Problem: Your response should contain every line from the data below that holds the string "BorderSide".

Given information:
>>>

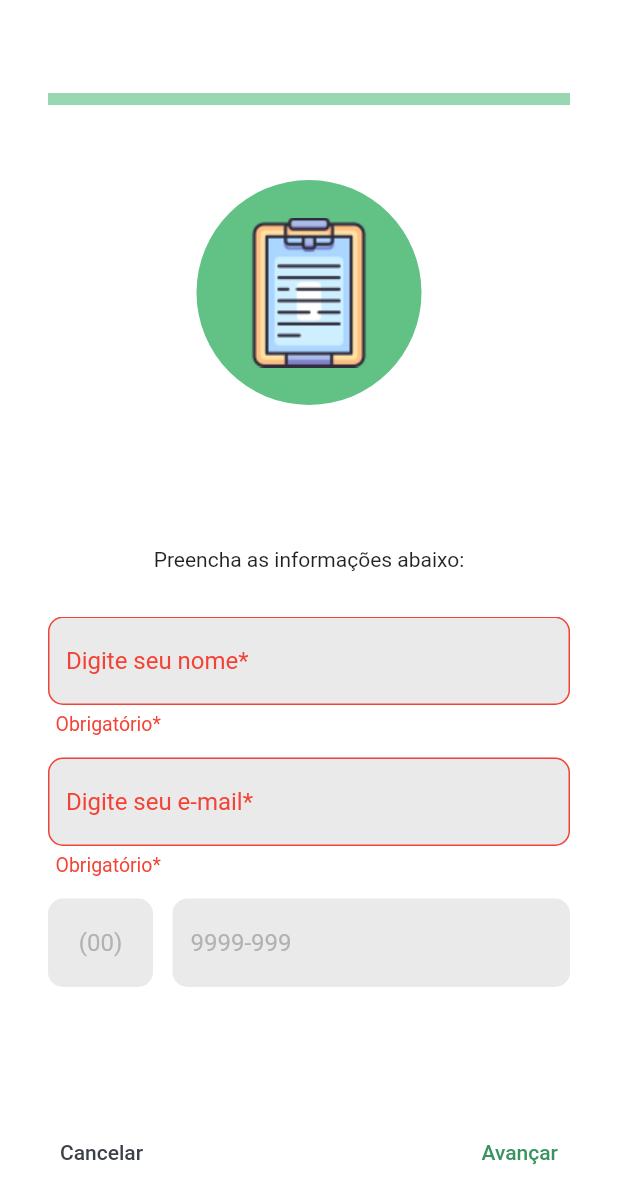
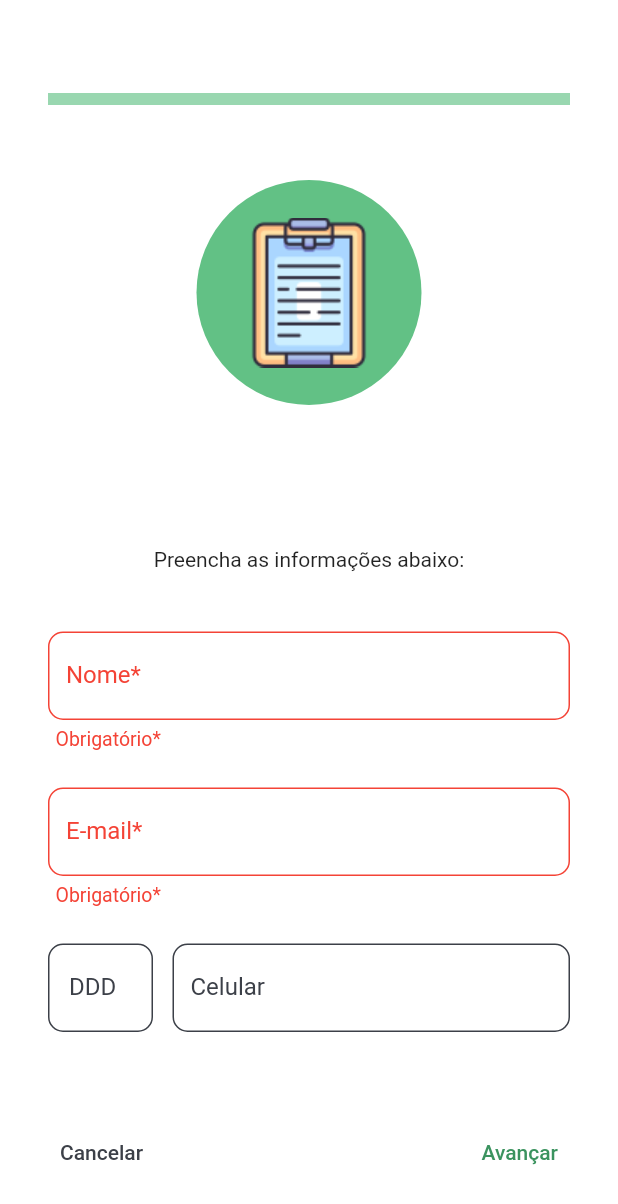
Before and after one commit to MarcalDev/stepped_login, a Flutter app: the StepRegisterPage screen opened directly, after a tap on "Avançar", on a phone screen of 412 x 824 dp. Shown: the top 1204 px of the screen. Run offline on Flutter 3.47's test engine with Material 2 defaults, Android fonts, the phone set to English and light mode, and no system bars; our stand-ins replace connectivity_plus, get, image_picker, internet_connection_checker, mask_text_input_formatter, permission_handler and 1 more; accounts and stored records are empty.

Commit message:
Adição de validação de senha, email e nome para cadastro de usuário

```diff
--- a/lib/2-app/components/text_field_widget.dart
+++ b/lib/2-app/components/text_field_widget.dart
@@ -5,7 +5,7 @@ import 'package:stepped_login/2-app/views/stylePages/app_text_styles.dart';
 
 class TextFieldWidget extends StatefulWidget {
     TextFieldWidget({
-    required this.hintText,
+    this.hintText = "",
     required this.editingController,
     this.isPassword = false,
     this.isPhoneNumber = false,
@@ -14,9 +14,11 @@ class TextFieldWidget extends StatefulWidget {
     this.isLastField = false,
     this.showErrorInput = false,
     this.fieldRequirements = const [],
+    required this.labelText,
     super.key
     });
-    String hintText = "";
+    String hintText;
+    String labelText = "";
     TextEditingController editingController;
     bool isPassword;
     bool isPhoneNumber;
@@ -47,24 +49,27 @@ class _TextFieldWidgetState extends State<TextFieldWidget> {
   bool _showPassword = true;
   @override
   Widget build(BuildContext context) {
-    Color borderColor = (widget.showErrorInput) ? AppColors.errorColor : Colors.transparent;
-    Color hintColor = (widget.showErrorInput) ? AppColors.errorColor : AppColors.inputHintColor;
+    Color borderColor = (widget.showErrorInput) ? AppColors.errorColor : AppColors.inputTextColor;
+    Color labelColor = (widget.showErrorInput) ? AppColors.errorColor : AppColors.inputTextColor;
     bool showRequirementsList = widget.fieldRequirements.isNotEmpty;
-    return Column(
+    return Padding(
+      padding: const EdgeInsets.only(top: 10),
+      child:  Column(
       crossAxisAlignment: CrossAxisAlignment.start,
       children: [
         TextField(
           decoration: InputDecoration(
             hintText: (!widget.isPhoneArea && !widget.isPhoneNumber) ? widget.hintText : ((widget.isPhoneArea)? "(00)" : "9999-999"),
-            hintStyle: TextStyle(color: hintColor),
+            hintStyle: TextStyle(color:  AppColors.inputHintColor),
             enabledBorder: OutlineInputBorder(borderRadius: const BorderRadius.all(Radius.circular(10)), borderSide: BorderSide(color: borderColor)),
             focusedBorder: OutlineInputBorder(borderRadius: BorderRadius.all(Radius.circular(10)), borderSide: BorderSide(color: borderColor)),
-            fillColor: AppColors.inputBackgroundColor,
+            fillColor: Colors.white,
             isDense: false,
             filled:true,
             hoverColor: AppColors.inputBackgroundColor,
-            floatingLabelBehavior: FloatingLabelBehavior.never,
-            labelStyle: TextStyle(color: AppColors.inputTextColor),
+            floatingLabelBehavior: FloatingLabelBehavior.auto,
+            labelText: widget.labelText,
+            labelStyle: TextStyle(color: labelColor, backgroundColor: Colors.transparent),
             suffixIcon: (widget.isPassword)
                         ? IconButton(
                           onPressed: (){
@@ -87,10 +92,9 @@ class _TextFieldWidgetState extends State<TextFieldWidget> {
         cursorColor: AppColors.thirdColor,
         textAlign: (widget.isPhoneArea) ? TextAlign.center : TextAlign.left,
         textInputAction: (widget.isLastField) ? TextInputAction.done : TextInputAction.next,
-
         ),
         Visibility(
-          visible: widget.showErrorInput,
+          visible: widget.showErrorInput && !showRequirementsList,
           child: Padding(
             padding: EdgeInsets.only(left: 5,top: 5),
             child: Text("Obrigatório*", style: AppTextStyles.textLeftError, textAlign: TextAlign.left)
@@ -100,10 +104,18 @@ class _TextFieldWidgetState extends State<TextFieldWidget> {
           visible: showRequirementsList,
           child: Padding(
             padding: EdgeInsets.only(left: 5,top: 5),
-            child: Text(widget.fieldRequirements.toString().replaceAll('[', '').replaceAll(']', ''), style: AppTextStyles.textLeftError, textAlign: TextAlign.left),
+            child: ListView.builder(
+              physics: NeverScrollableScrollPhysics(),
+              padding: EdgeInsets.all(0),
+              shrinkWrap: true,
+              itemCount: widget.fieldRequirements.length,
+              itemBuilder: (context, index) {
+              return Text(widget.fieldRequirements[index], style: AppTextStyles.textLeftError, textAlign: TextAlign.left);
+            },)
           )
           )
       ],
+    )
     );
   }
 }
--- a/lib/2-app/controllers/register_controller.dart
+++ b/lib/2-app/controllers/register_controller.dart
@@ -36,7 +36,10 @@ class RegisterController extends GetxController{
   late RxBool showEmailError;
   late RxBool showPasswordError;
   late RxBool showSecondPasswordError;
-  late RxList<String> requirementsList;
+  late RxList<String> passwordRequirementsList;
+  late RxList<String> secondPasswordRequirementsList;
+  late RxList<String> nameRequirementsList;
+  late RxList<String> emailRequirementsList;
 
 
   RegisterController({required this.context}){
@@ -65,7 +68,10 @@ class RegisterController extends GetxController{
     showEmailError = false.obs;
     showPasswordError = false.obs;
     showSecondPasswordError = false.obs;
-    requirementsList = List<String>.empty().obs;
+    passwordRequirementsList = List<String>.empty().obs;
+    secondPasswordRequirementsList = List<String>.empty().obs;
+    nameRequirementsList = List<String>.empty().obs;
+    emailRequirementsList = List<String>.empty().obs;
   }
 
   Future takePicture(bool openCamera) async{
@@ -148,30 +154,85 @@ class RegisterController extends GetxController{
 
   checkNextPage(){
     if(partialIndex.value == 0){
-      showNameError.value = nameController.text.isEmpty;
-      showEmailError.value = emailController.text.isEmpty;
-
-      if(emailController.text.isNotEmpty && nameController.text.isNotEmpty){
-        nextPage();
-      }
+      nameRequirementsList.clear();
+      emailRequirementsList.clear();
+      if(!validateEmptyText(nameController.text, false) || !validateEmptyText(emailController.text, true)){
+        if(!validateEmptyText(nameController.text, false)){
+          if(nameController.text.isNotEmpty){
+            nameRequirementsList.add('Insira um nome válido');
+          }
+          showNameError.value = true;
+        }
+        if(!validateEmptyText(emailController.text, true)){
+          if(emailController.text.isNotEmpty){
+            emailRequirementsList.add('Insira um e-mail válido');
+          }
+          showEmailError.value = true;
+        }
+      }else{
+          showNameError.value = false;
+          showEmailError.value = false;
+          nextPage();
+        }
     }else{
       showPasswordError.value = passwordController.text.isEmpty;
       showSecondPasswordError.value = secondPasswordController.text.isEmpty;
+      passwordRequirementsList.clear();
+      secondPasswordRequirementsList.clear();
       if(passwordController.text.isNotEmpty && secondPasswordController.text.isNotEmpty){
-        requirementsList.clear();
-        if(passwordController.text != secondPasswordController.text){
-          requirementsList.add('As senhas informadas devem ser iguais');
-          //showDialog(context: context, builder: (BuildContext context) {return ErrorPopup(popupText: "As senhas informadas devem ser iguais",);});
-        }else{
-          if(passwordController.text.length < 6){
-            requirementsList.add('A senha deve conter ao menos 6 caracteres');
-            //showDialog(context: context, builder: (BuildContext context) {return ErrorPopup(popupText: "A senha deve conter ao menos 6 caracteres",);});
+        if(validatePassword()){
+          if(passwordController.text != secondPasswordController.text){
+            secondPasswordRequirementsList.add('As senhas informadas devem ser iguais');
+            showSecondPasswordError.value = true;
+            secondPasswordController.text = "";
           }else{
-            requirementsList.clear();
-            nextPage();
+              passwordRequirementsList.clear();
+              nextPage();
           }
         }
       }
+    }
+  }
+
+  bool validatePassword(){
+    var validPassword = true;
+    showPasswordError.value = false;
+    showSecondPasswordError.value = false;
+    var specialCaracters = ['@', '.', '-', '_','#'];
+    if(passwordController.text.length < 8){
+      passwordRequirementsList.add('A senha deve conter ao menos 8 caracteres');
+      showPasswordError.value = true;
+      validPassword = false;
+    }
+    if(!passwordController.text.contains(RegExp(r'[A-Z]'))){
+      passwordRequirementsList.add('A senha deve conter ao menos 1 letra maiuscula');
+      showPasswordError.value = true;
+      validPassword = false;
+    }
+    if(!passwordController.text.contains(RegExp(r'[0-9]'))){
+      passwordRequirementsList.add('A senha deve conter ao menos 1 número');
+      showPasswordError.value = true;
+      validPassword = false;
+    }
+    if(!passwordController.text.contains(RegExp(specialCaracters.toString()))){
+      passwordRequirementsList.add('A senha deve conter ao menos 1 caracter especial');
+      showPasswordError.value = true;
+      validPassword = false;
+    }
+    return validPassword;
+  }
+
+  bool validateEmptyText(String text, bool isPassword){
+    var actualText = text.trim();
+    if(isPassword){
+      if(!actualText.contains('@') || !actualText.contains('.')){
+        return false;
+      }
+    }
+    if (actualText.isNotEmpty){
+      return true;
+    }else{
+      return false;
     }
   }
 
--- a/lib/2-app/views/login/pages/login_page.dart
+++ b/lib/2-app/views/login/pages/login_page.dart
@@ -36,12 +36,12 @@ class _LoginPageState extends State<LoginPage> {
                     padding: EdgeInsets.fromLTRB(5, 0, 0, 5),
                     child: Text('Usuário', style: AppTextStyles.textFieldTitle),
                   ),
-                  TextFieldWidget(hintText: 'Digite seu e-mail', editingController: controller.emailController, isEmail: true),
+                  TextFieldWidget(labelText: 'Digite seu e-mail', editingController: controller.emailController, isEmail: true),
                   const Padding(
                     padding: EdgeInsets.fromLTRB(5, 15, 0, 5),
                     child: Text('Senha',style: AppTextStyles.textFieldTitle)
                   ),
-                  TextFieldWidget(hintText: 'Digite sua senha', editingController: controller.passwordController, isLastField: true, isPassword: true),
+                  TextFieldWidget(labelText: 'Digite sua senha', editingController: controller.passwordController, isLastField: true, isPassword: true),
                   Row(
                     mainAxisAlignment: MainAxisAlignment.start,
                     children: [
--- a/lib/2-app/views/user_register/widgets/basic_data_partial.dart
+++ b/lib/2-app/views/user_register/widgets/basic_data_partial.dart
@@ -23,10 +23,10 @@ class _BasicDataPartialState extends State<BasicDataPartial> {
           mainAxisSize: MainAxisSize.min,
           mainAxisAlignment: MainAxisAlignment.start,
           children: [
-            TextFieldWidget(editingController: _controller.nameController, hintText: "Digite seu nome*", showErrorInput: _controller.showNameError.value),
+            TextFieldWidget(editingController: _controller.nameController, labelText: "Nome*", hintText: "Digite seu nome",showErrorInput: _controller.showNameError.value, fieldRequirements: _controller.nameRequirementsList.value),
             Padding(
               padding: const EdgeInsets.fromLTRB(0, 15, 0, 15),
-              child: TextFieldWidget(editingController: _controller.emailController, hintText: "Digite seu e-mail*", isEmail: true, showErrorInput: _controller.showEmailError.value,)
+              child: TextFieldWidget(editingController: _controller.emailController, labelText: "E-mail*", hintText: "exemplo@email.com", isEmail: true, showErrorInput: _controller.showEmailError.value,fieldRequirements: _controller.emailRequirementsList.value)
             ),
             Row(
               mainAxisAlignment: MainAxisAlignment.spaceBetween,
@@ -34,12 +34,12 @@ class _BasicDataPartialState extends State<BasicDataPartial> {
                 Container(
                     width: 70,
                     padding: const EdgeInsets.all(0),
-                    child: TextFieldWidget(editingController: _controller.phoneAreaController, hintText: "DDD ",isPhoneArea: true)
+                    child: TextFieldWidget(editingController: _controller.phoneAreaController, labelText: "DDD ",isPhoneArea: true)
                   ),
                 Container(
                     width: 265,
                     padding: const EdgeInsets.all(0),
-                    child: TextFieldWidget(editingController: _controller.phoneNumberController, hintText: "Celular",isPhoneNumber: true, isLastField: true),
+                    child: TextFieldWidget(editingController: _controller.phoneNumberController, labelText: "Celular",isPhoneNumber: true, isLastField: true),
                 )
             ],
             )
--- a/lib/2-app/views/user_register/widgets/password_partial.dart
+++ b/lib/2-app/views/user_register/widgets/password_partial.dart
@@ -22,9 +22,9 @@ class _PasswordPartialState extends State<PasswordPartial> {
           children: [
             Padding(
               padding: const EdgeInsets.fromLTRB(0, 0, 0, 15),
-              child: TextFieldWidget(editingController: _controller.passwordController, hintText: "Digite sua senha*",isPassword: true, showErrorInput: _controller.showPasswordError.value),
+              child: TextFieldWidget(editingController: _controller.passwordController, labelText: "Digite sua senha*",isPassword: true, showErrorInput: _controller.showPasswordError.value, fieldRequirements: _controller.passwordRequirementsList.value),
             ),
-            TextFieldWidget(editingController: _controller.secondPasswordController, hintText: "Repita a senha*",isPassword: true, isLastField: true, showErrorInput: _controller.showSecondPasswordError.value, fieldRequirements: _controller.requirementsList.value),
+            TextFieldWidget(editingController: _controller.secondPasswordController, labelText: "Repita a senha*",isPassword: true, isLastField: true, showErrorInput: _controller.showSecondPasswordError.value, fieldRequirements: _controller.secondPasswordRequirementsList.value),
           ],
         )
 
```
Also changed, not shown: 1 other file.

<<<

Answer to this task:
             enabledBorder: OutlineInputBorder(borderRadius: const BorderRadius.all(Radius.circular(10)), borderSide: BorderSide(color: borderColor)),
             focusedBorder: OutlineInputBorder(borderRadius: BorderRadius.all(Radius.circular(10)), borderSide: BorderSide(color: borderColor)),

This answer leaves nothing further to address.